Data records:
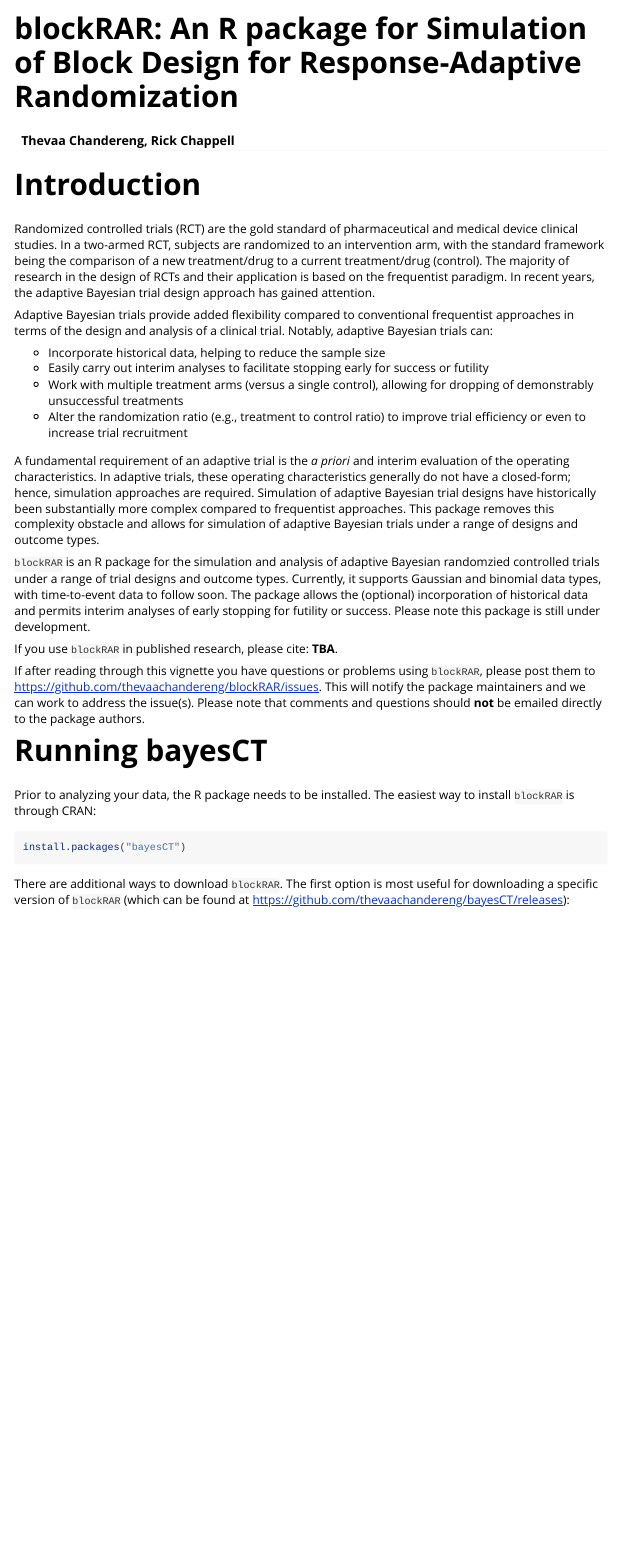
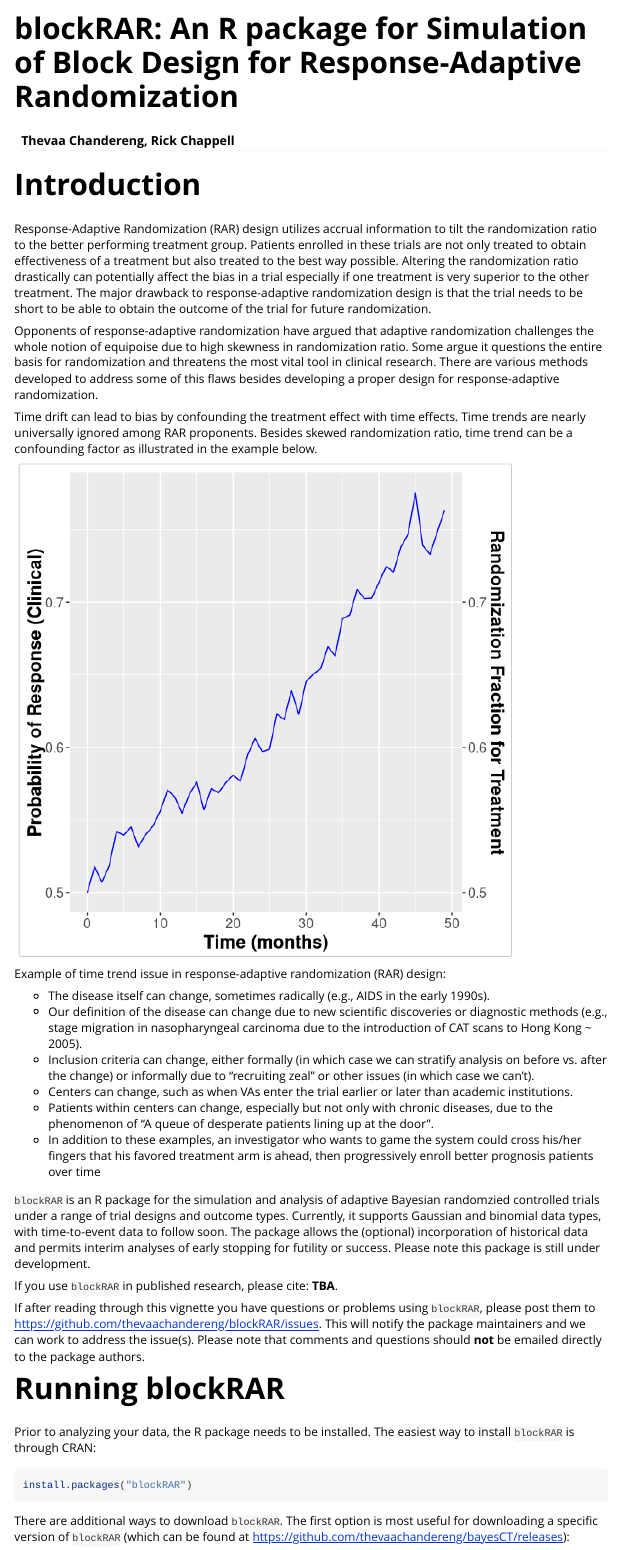
Before and after one commit to thevaachandereng/blockRAR, an R Markdown document (vignettes/blockRAR.Rmd): the page in a window 1100 px wide, from its top. Rendered offline with R 4.5, knitr and Pandoc, with nearby package versions.

Commit message:
updated vignette

````diff
--- a/vignettes/blockRAR.Rmd
+++ b/vignettes/blockRAR.Rmd
@@ -23,16 +23,54 @@
 
 
 # Introduction
-Randomized controlled trials (RCT) are the gold standard of pharmaceutical and medical device clinical studies. In a two-armed RCT, subjects are randomized to an intervention arm, with the standard framework being the comparison of a new treatment/drug to a current treatment/drug (control). The majority of research in the design of RCTs and their application is based on the frequentist paradigm. In recent years, the adaptive Bayesian trial design approach has gained attention.
 
-Adaptive Bayesian trials provide added flexibility compared to conventional frequentist approaches in terms of the design and analysis of a clinical trial. Notably, adaptive Bayesian trials can:
+Response-Adaptive Randomization (RAR) design utilizes accrual information to tilt the randomization ratio to the better performing treatment group.
+Patients enrolled in these trials are not only treated to obtain effectiveness of a treatment but also treated to the best way possible.
+Altering the randomization ratio drastically can potentially affect the bias in a trial especially if one treatment is very superior to the other treatment. The major drawback to response-adaptive randomization design is that the trial needs to be short to be able to obtain the outcome of the trial for future randomization.
 
-  - Incorporate historical data, helping to reduce the sample size
-- Easily carry out interim analyses to facilitate stopping early for success or futility
-- Work with multiple treatment arms (versus a single control), allowing for dropping of demonstrably unsuccessful treatments
-- Alter the randomization ratio (e.g., treatment to control ratio) to improve trial efficiency or even to increase trial recruitment
 
-A fundamental requirement of an adaptive trial is the *a priori* and interim evaluation of the operating characteristics. In adaptive trials, these operating characteristics generally do not have a closed-form; hence, simulation approaches are required. Simulation of adaptive Bayesian trial designs have historically been substantially more complex compared to frequentist approaches. This package removes this complexity obstacle and allows for simulation of adaptive Bayesian trials under a range of designs and outcome types.
+Opponents of response-adaptive randomization have argued that adaptive randomization challenges the whole notion of equipoise due to high skewness in randomization ratio.
+Some argue it questions the entire basis for randomization and threatens the most vital tool in clinical research.
+There are various methods developed to address some of this flaws besides developing a proper design for response-adaptive randomization.
+
+Time drift can lead to bias by confounding the treatment effect with time effects.
+Time trends are nearly universally ignored among RAR proponents.
+Besides skewed randomization ratio, time trend can be a confounding factor as illustrated in the example below.
+
+```{r, echo = FALSE, fig=TRUE, fig.width = 6, fig.height = 6}
+library(ggplot2)
+set.seed(20999)
+
+
+dat <- data.frame(
+prob_response <- 0.5 + cumsum(c(0, runif(49, 0, 0.01))) + c(0, rnorm(49, 0, 0.01)),
+time <- 0:49
+)
+dat$rand.ratio <- dat$prob_response
+
+
+p <- ggplot(dat, aes(x = time))
+p <- p + geom_line(aes(y = prob_response), color = "blue")
+p <- p + scale_y_continuous(sec.axis = sec_axis(~., name = "Randomization Fraction for Treatment"))
+p <- p + scale_colour_manual(values = c("blue"))
+p <- p + labs(y = "Probability of Response (Clinical)",
+              x = "Time (months)")
+p <- p + theme(axis.text=element_text(size=12),
+               axis.title=element_text(size=16,face="bold"))
+p
+```
+
+Example of time trend issue in response-adaptive randomization (RAR) design:
+
+ - The disease itself can change, sometimes radically (e.g., AIDS in the early 1990s).
+- Our definition of the disease can change due to new scientific discoveries or diagnostic methods (e.g., stage migration in nasopharyngeal carcinoma due to the introduction of CAT scans to Hong Kong ~ 2005).
+- Inclusion criteria can change, either formally (in which case we can stratify analysis on before vs. after the change) or informally due to “recruiting zeal” or other issues (in which case we can’t).
+- Centers can change, such as when VAs enter the trial earlier or later than academic institutions.
+- Patients within centers can change, especially but not only with chronic diseases, due to the phenomenon of “A queue of desperate patients lining up at the door”.
+- In addition to these examples, an investigator who wants to game the system could cross his/her fingers that his favored treatment arm is ahead, then progressively enroll better prognosis patients over time
+
+
+
 
 `blockRAR` is an R package for the simulation and analysis of adaptive Bayesian randomzied controlled trials under a range of trial designs and outcome types. Currently, it supports Gaussian and binomial data types, with time-to-event data to follow soon. The package allows the (optional) incorporation of historical data and permits interim analyses of early stopping for futility or success. Please note this package is still under development.
 
@@ -41,11 +79,12 @@
 If after reading through this vignette you have questions or problems using `blockRAR`, please post them to https://github.com/thevaachandereng/blockRAR/issues. This will notify the package maintainers and we can work to address the issue(s). Please note that comments and questions should **not** be emailed directly to the package authors.
 
 
-# Running bayesCT
+# Running blockRAR
+
 Prior to analyzing your data, the R package needs to be installed. The easiest way to install `blockRAR` is through CRAN:
 
 ```{r, eval = FALSE, echo=TRUE}
-install.packages("bayesCT")
+install.packages("blockRAR")
 ```
 
 There are additional ways to download `blockRAR`. The first option is most useful for downloading a specific version of `blockRAR` (which can be found at https://github.com/thevaachandereng/bayesCT/releases):
````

Your instructions
Repeat the entries exactly. Any picture is to be left out.

Solution to this task
Before and after one commit to thevaachandereng/blockRAR, an R Markdown document (vignettes/blockRAR.Rmd): the page in a window 1100 px wide, from its top. Rendered offline with R 4.5, knitr and Pandoc, with nearby package versions.

Commit message:
updated vignette

````diff
--- a/vignettes/blockRAR.Rmd
+++ b/vignettes/blockRAR.Rmd
@@ -23,16 +23,54 @@
 
 
 # Introduction
-Randomized controlled trials (RCT) are the gold standard of pharmaceutical and medical device clinical studies. In a two-armed RCT, subjects are randomized to an intervention arm, with the standard framework being the comparison of a new treatment/drug to a current treatment/drug (control). The majority of research in the design of RCTs and their application is based on the frequentist paradigm. In recent years, the adaptive Bayesian trial design approach has gained attention.
 
-Adaptive Bayesian trials provide added flexibility compared to conventional frequentist approaches in terms of the design and analysis of a clinical trial. Notably, adaptive Bayesian trials can:
+Response-Adaptive Randomization (RAR) design utilizes accrual information to tilt the randomization ratio to the better performing treatment group.
+Patients enrolled in these trials are not only treated to obtain effectiveness of a treatment but also treated to the best way possible.
+Altering the randomization ratio drastically can potentially affect the bias in a trial especially if one treatment is very superior to the other treatment. The major drawback to response-adaptive randomization design is that the trial needs to be short to be able to obtain the outcome of the trial for future randomization.
 
-  - Incorporate historical data, helping to reduce the sample size
-- Easily carry out interim analyses to facilitate stopping early for success or futility
-- Work with multiple treatment arms (versus a single control), allowing for dropping of demonstrably unsuccessful treatments
-- Alter the randomization ratio (e.g., treatment to control ratio) to improve trial efficiency or even to increase trial recruitment
 
-A fundamental requirement of an adaptive trial is the *a priori* and interim evaluation of the operating characteristics. In adaptive trials, these operating characteristics generally do not have a closed-form; hence, simulation approaches are required. Simulation of adaptive Bayesian trial designs have historically been substantially more complex compared to frequentist approaches. This package removes this complexity obstacle and allows for simulation of adaptive Bayesian trials under a range of designs and outcome types.
+Opponents of response-adaptive randomization have argued that adaptive randomization challenges the whole notion of equipoise due to high skewness in randomization ratio.
+Some argue it questions the entire basis for randomization and threatens the most vital tool in clinical research.
+There are various methods developed to address some of this flaws besides developing a proper design for response-adaptive randomization.
+
+Time drift can lead to bias by confounding the treatment effect with time effects.
+Time trends are nearly universally ignored among RAR proponents.
+Besides skewed randomization ratio, time trend can be a confounding factor as illustrated in the example below.
+
+```{r, echo = FALSE, fig=TRUE, fig.width = 6, fig.height = 6}
+library(ggplot2)
+set.seed(20999)
+
+
+dat <- data.frame(
+prob_response <- 0.5 + cumsum(c(0, runif(49, 0, 0.01))) + c(0, rnorm(49, 0, 0.01)),
+time <- 0:49
+)
+dat$rand.ratio <- dat$prob_response
+
+
+p <- ggplot(dat, aes(x = time))
+p <- p + geom_line(aes(y = prob_response), color = "blue")
+p <- p + scale_y_continuous(sec.axis = sec_axis(~., name = "Randomization Fraction for Treatment"))
+p <- p + scale_colour_manual(values = c("blue"))
+p <- p + labs(y = "Probability of Response (Clinical)",
+              x = "Time (months)")
+p <- p + theme(axis.text=element_text(size=12),
+               axis.title=element_text(size=16,face="bold"))
+p
+```
+
+Example of time trend issue in response-adaptive randomization (RAR) design:
+
+ - The disease itself can change, sometimes radically (e.g., AIDS in the early 1990s).
+- Our definition of the disease can change due to new scientific discoveries or diagnostic methods (e.g., stage migration in nasopharyngeal carcinoma due to the introduction of CAT scans to Hong Kong ~ 2005).
+- Inclusion criteria can change, either formally (in which case we can stratify analysis on before vs. after the change) or informally due to “recruiting zeal” or other issues (in which case we can’t).
+- Centers can change, such as when VAs enter the trial earlier or later than academic institutions.
+- Patients within centers can change, especially but not only with chronic diseases, due to the phenomenon of “A queue of desperate patients lining up at the door”.
+- In addition to these examples, an investigator who wants to game the system could cross his/her fingers that his favored treatment arm is ahead, then progressively enroll better prognosis patients over time
+
+
+
 
 `blockRAR` is an R package for the simulation and analysis of adaptive Bayesian randomzied controlled trials under a range of trial designs and outcome types. Currently, it supports Gaussian and binomial data types, with time-to-event data to follow soon. The package allows the (optional) incorporation of historical data and permits interim analyses of early stopping for futility or success. Please note this package is still under development.
 
@@ -41,11 +79,12 @@
 If after reading through this vignette you have questions or problems using `blockRAR`, please post them to https://github.com/thevaachandereng/blockRAR/issues. This will notify the package maintainers and we can work to address the issue(s). Please note that comments and questions should **not** be emailed directly to the package authors.
 
 
-# Running bayesCT
+# Running blockRAR
+
 Prior to analyzing your data, the R package needs to be installed. The easiest way to install `blockRAR` is through CRAN:
 
 ```{r, eval = FALSE, echo=TRUE}
-install.packages("bayesCT")
+install.packages("blockRAR")
 ```
 
 There are additional ways to download `blockRAR`. The first option is most useful for downloading a specific version of `blockRAR` (which can be found at https://github.com/thevaachandereng/bayesCT/releases):
````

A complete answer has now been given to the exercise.